(The Hill) — Nikki Haley’s presidential campaign is sharpening its attacks on her Republican rivals, arguing that former President Trump is “consumed by the grievances of the past” and that Florida Gov. Ron DeSantis (R) isn’t “ready for prime time,” according to a campaign memo to donors obtained by The Hill.
The memo from Betsy Ankney, Haley’s campaign manager, casts Haley as above the political fray in the nascent GOP presidential primary, recapping her more than $11 million fundraising haul in the first quarter and early efforts in critical primary and caucus states like New Hampshire and Iowa.
In contrast, Haley’s campaign argues, Trump is campaigning on “the promise of more drama in the future, rather than a forward-looking vision for the American people,” noting that while the former president was facing arraignment last week in a New York courtroom, Haley “was on the U.S.-Mexico border offering her plan for stopping illegal immigration.”
“Donald Trump had a pretty good Q1, if you count being indicted as ‘good,’” according to the memo, which was first reported by Axios.
Haley’s campaign also takes aim at DeSantis, who’s widely expected to launch a White House bid later this spring, needling him for making “one misstep after another,” including describing Russia’s invasion of Ukraine as a “territorial dispute.”
When it comes to other would-be presidential hopefuls, the Haley campaign’s memo was dismissive: “Wait, what others?”
“None have taken the plunge,” it says. “That’s of course their decision, but they certainly did nothing to help themselves in the first part of the year.

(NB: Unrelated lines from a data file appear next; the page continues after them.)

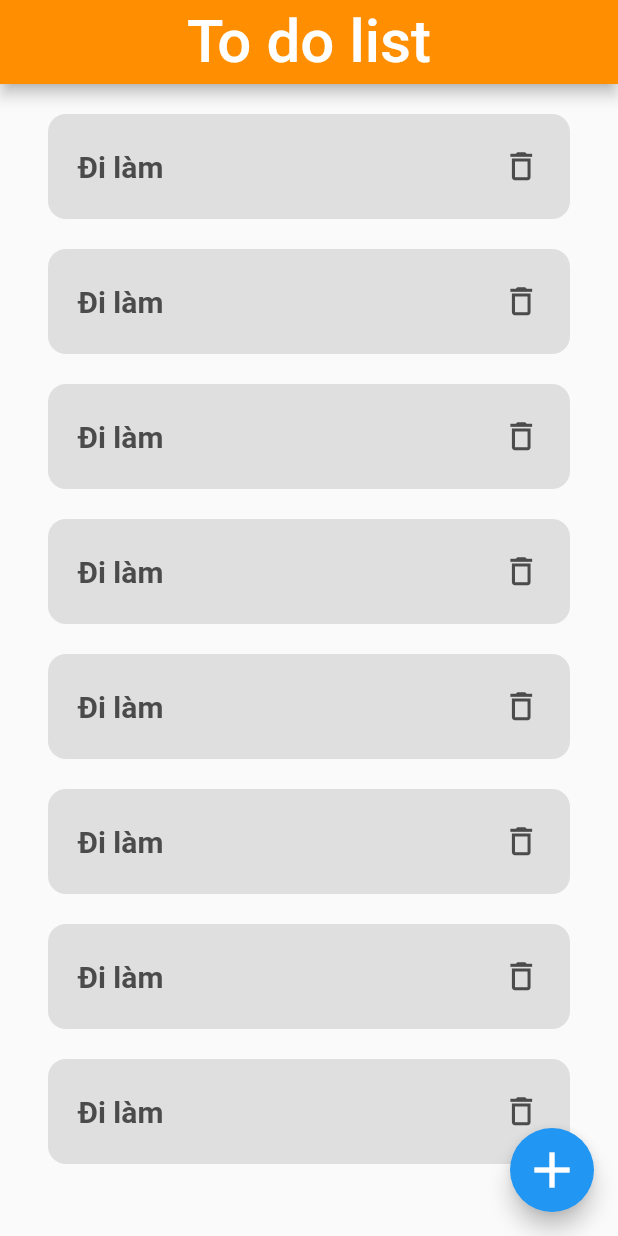
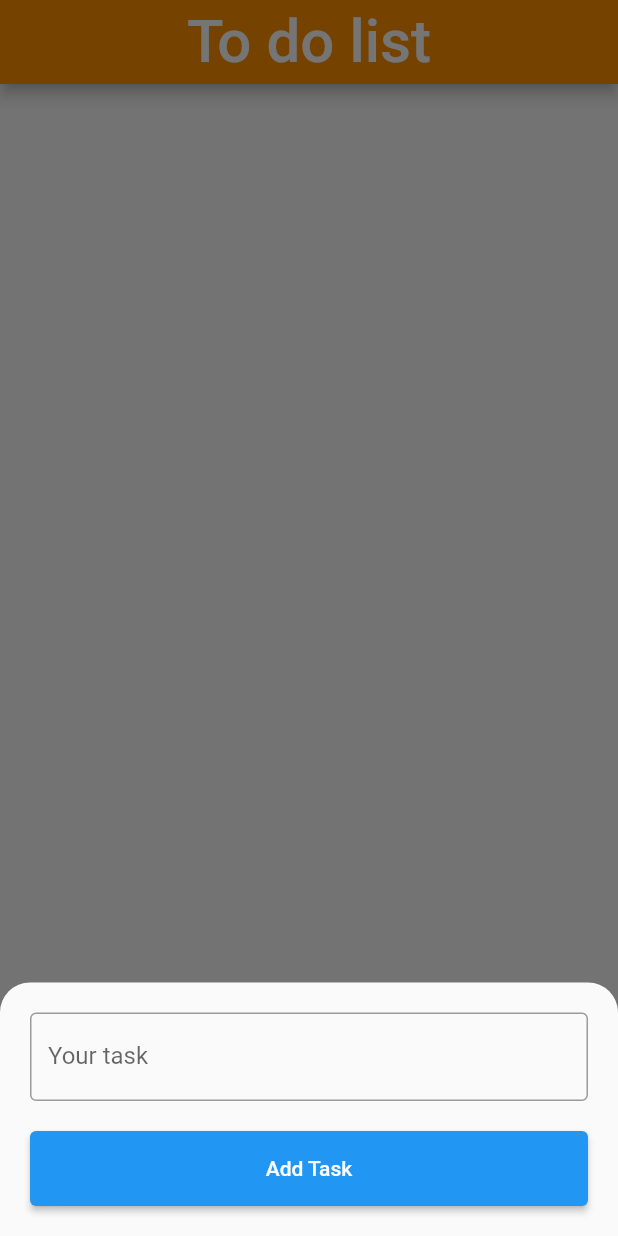
Before and after one commit to vietanh1408/to-do-app-flutter, a Flutter app: the screen it shows after launch, after a tap on the "add" icon, on a phone screen of 412 x 824 dp. Run offline on Flutter 3.47's test engine with Material 2 defaults, Android fonts, the phone set to English and light mode, and no system bars; missing offline and left inert: confirm_dialog.

Commit message:
Add task + delete task

```diff
--- a/lib/main.dart
+++ b/lib/main.dart
@@ -1,3 +1,5 @@
+import 'package:first_app/modal/items.dart';
+import 'package:first_app/widget/card_modal_bottom.dart';
 import 'package:flutter/material.dart';
 
 import 'widget/card_body_widget.dart';
@@ -9,8 +11,28 @@ void main(List<String> args) {
   ));
 }
 
-class MyApp extends StatelessWidget {
-  const MyApp({super.key});
+class MyApp extends StatefulWidget {
+  const MyApp({Key? key}) : super(key: key);
+
+  @override
+  State<MyApp> createState() => _MyAppState();
+}
+
+class _MyAppState extends State<MyApp> {
+  final List<DataItems> items = [];
+
+  void _handleAddTask(String name) {
+    final newItem = DataItems(id: DateTime.now().toString(), name: name);
+    setState(() {
+      items.add(newItem);
+    });
+  }
+
+  void _handleDeleteTask(String id) {
+    setState(() {
+      items.removeWhere((item) => item.id == id);
+    });
+  }
 
   // This widget is the root of your application.
   @override
@@ -30,20 +52,26 @@ class MyApp extends StatelessWidget {
             vertical: 20,
           ),
           child: Column(
-            children: const [
-              CardBody(),
-              CardBody(),
-              CardBody(),
-              CardBody(),
-              CardBody(),
-              CardBody(),
-              CardBody(),
-              CardBody(),
-            ],
+            children: items
+                .map((item) => CardBody(
+                      item: item,
+                      deleteTask: _handleDeleteTask,
+                    ))
+                .toList(),
           )),
       floatingActionButton: FloatingActionButton(
         onPressed: () {
-          print('on press');
+          showModalBottomSheet(
+              shape: const RoundedRectangleBorder(
+                borderRadius: BorderRadius.vertical(
+                  top: Radius.circular(20),
+                ),
+              ),
+              isScrollControlled: true,
+              context: context,
+              builder: (BuildContext content) {
+                return ModalBottom(addTask: _handleAddTask);
+              });
         },
         child: const Icon(
           Icons.add,
--- /dev/null
+++ b/lib/modal/items.dart
@@ -0,0 +1,6 @@
+class DataItems {
+  final String id;
+  final String name;
+
+  DataItems({required this.id, required this.name});
+}
--- a/lib/widget/card_body_widget.dart
+++ b/lib/widget/card_body_widget.dart
@@ -1,9 +1,17 @@
 import 'package:flutter/material.dart';
+import 'package:confirm_dialog/confirm_dialog.dart';
 
 class CardBody extends StatelessWidget {
-  const CardBody({
-    super.key,
-  });
+  CardBody({Key? key, required this.item, required this.deleteTask})
+      : super(key: key);
+
+  var item;
+
+  final Function deleteTask;
+
+  void _handleDeleteTask(String id) {
+    deleteTask(id);
+  }
 
   @override
   Widget build(BuildContext context) {
@@ -23,17 +31,28 @@ class CardBody extends StatelessWidget {
           ),
           child: Row(
             mainAxisAlignment: MainAxisAlignment.spaceBetween,
-            children: const [
-              Text('Đi làm',
-                  style: TextStyle(
+            children: [
+              Text(item.name,
+                  style: const TextStyle(
                     fontSize: 20,
                     color: Color(0xff4B4B4B),
                     fontWeight: FontWeight.bold,
                   )),
-              Icon(
-                Icons.delete_outline,
-                size: 25,
-                color: Color(0xff4B4B4B),
+              InkWell(
+                onTap: () async {
+                  if (await confirm(
+                    context,
+                    content: const Text('Do you want to delete this task?'),
+                  )) {
+                    _handleDeleteTask(item.id);
+                  }
+                  return;
+                },
+                child: const Icon(
+                  Icons.delete_outline,
+                  size: 25,
+                  color: Color(0xff4B4B4B),
+                ),
               ),
             ],
           ),
--- /dev/null
+++ b/lib/widget/card_modal_bottom.dart
@@ -0,0 +1,59 @@
+import 'package:flutter/material.dart';
+
+class ModalBottom extends StatelessWidget {
+  ModalBottom({
+    super.key,
+    required this.addTask,
+  });
+
+  final Function addTask;
+
+  TextEditingController controller = TextEditingController();
+
+  void _handleOnClick(BuildContext context) {
+    final name = controller.text;
+    if (name.isEmpty) {
+      return;
+    }
+    addTask(name);
+    // Back to main screen
+    Navigator.pop(context);
+  }
+
+  @override
+  Widget build(BuildContext context) {
+    return Padding(
+      padding: MediaQuery.of(context).viewInsets,
+      child: SingleChildScrollView(
+          padding: const EdgeInsets.symmetric(
+            horizontal: 20,
+            vertical: 20,
+          ),
+          child: Column(
+            children: [
+              TextField(
+                controller: controller,
+                decoration: const InputDecoration(
+                  border: OutlineInputBorder(),
+                  labelText: 'Your task',
+                ),
+                keyboardType: TextInputType.text,
+              ),
+              const SizedBox(
+                height: 20,
+              ),
+              SizedBox(
+                width: double.infinity,
+                height: 50,
+                child: ElevatedButton(
+                  onPressed: () {
+                    _handleOnClick(context);
+                  },
+                  child: const Text('Add Task'),
+                ),
+              )
+            ],
+          )),
+    );
+  }
+}
--- a/pubspec.yaml
+++ b/pubspec.yaml
@@ -35,6 +35,7 @@ dependencies:
   # The following adds the Cupertino Icons font to your application.
   # Use with the CupertinoIcons class for iOS style icons.
   cupertino_icons: ^1.0.2
+  confirm_dialog: ^1.0.1
 
 dev_dependencies:
   flutter_test:
```
Also changed, not shown: pubspec.lock.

By contrast, Nikki is a decisive person. When she puts her mind to something, she’s IN IT, devoting all her energy to it night and day, week-in and week-out.”
Haley became the first Republican to challenge Trump for the 2024 presidential nomination when she announced her campaign in February. Since then, only two other candidates have jumped into the race: entrepreneur Vivek Ramaswamy, a relative unknown on the national political stage, and former Arkansas Gov. Asa Hutchinson.
Despite jumping into the contest early, polling shows Haley struggling to break out of the single digits. Trump, meanwhile, maintains a staggering lead over just about every other candidate, declared or potential, while DeSantis is running in second place in most surveys.
Haley’s campaign dismissed the surveys, writing in the memo that “polls at this point are meaningless. The only thing certain about polls is that a year from now they will look different than today.”
Yet the memo also hints at a new effort by Haley’s team to hone its messaging at a volatile moment in the emerging GOP primary, especially after Trump’s indictment late last month in an alleged hush money scheme.